(GIVEN RECORDS begins)

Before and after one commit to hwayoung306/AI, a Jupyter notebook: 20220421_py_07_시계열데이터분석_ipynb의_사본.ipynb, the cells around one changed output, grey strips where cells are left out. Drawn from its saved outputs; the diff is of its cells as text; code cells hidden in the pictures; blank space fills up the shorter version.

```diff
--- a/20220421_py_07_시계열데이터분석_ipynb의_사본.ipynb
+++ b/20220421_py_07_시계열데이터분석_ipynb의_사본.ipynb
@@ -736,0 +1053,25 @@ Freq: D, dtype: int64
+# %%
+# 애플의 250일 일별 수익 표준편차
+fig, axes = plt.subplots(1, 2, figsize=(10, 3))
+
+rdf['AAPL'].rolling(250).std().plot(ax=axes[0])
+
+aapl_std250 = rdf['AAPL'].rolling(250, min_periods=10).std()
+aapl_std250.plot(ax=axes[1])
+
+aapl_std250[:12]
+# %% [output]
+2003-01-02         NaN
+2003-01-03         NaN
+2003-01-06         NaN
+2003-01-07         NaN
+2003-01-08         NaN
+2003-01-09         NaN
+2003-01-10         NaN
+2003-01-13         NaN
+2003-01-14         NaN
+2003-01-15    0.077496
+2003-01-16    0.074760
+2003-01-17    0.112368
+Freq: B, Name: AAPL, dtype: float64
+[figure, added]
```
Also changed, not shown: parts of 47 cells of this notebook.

(GIVEN RECORDS ends)

AIM OF THE TASK: Each line must be given again exactly as written above.

REPLY:
Before and after one commit to hwayoung306/AI, a Jupyter notebook: 20220421_py_07_시계열데이터분석_ipynb의_사본.ipynb, the cells around one changed output, grey strips where cells are left out. Drawn from its saved outputs; the diff is of its cells as text; code cells hidden in the pictures; blank space fills up the shorter version.

```diff
--- a/20220421_py_07_시계열데이터분석_ipynb의_사본.ipynb
+++ b/20220421_py_07_시계열데이터분석_ipynb의_사본.ipynb
@@ -736,0 +1053,25 @@ Freq: D, dtype: int64
+# %%
+# 애플의 250일 일별 수익 표준편차
+fig, axes = plt.subplots(1, 2, figsize=(10, 3))
+
+rdf['AAPL'].rolling(250).std().plot(ax=axes[0])
+
+aapl_std250 = rdf['AAPL'].rolling(250, min_periods=10).std()
+aapl_std250.plot(ax=axes[1])
+
+aapl_std250[:12]
+# %% [output]
+2003-01-02         NaN
+2003-01-03         NaN
+2003-01-06         NaN
+2003-01-07         NaN
+2003-01-08         NaN
+2003-01-09         NaN
+2003-01-10         NaN
+2003-01-13         NaN
+2003-01-14         NaN
+2003-01-15    0.077496
+2003-01-16    0.074760
+2003-01-17    0.112368
+Freq: B, Name: AAPL, dtype: float64
+[figure, added]
```
Also changed, not shown: parts of 47 cells of this notebook.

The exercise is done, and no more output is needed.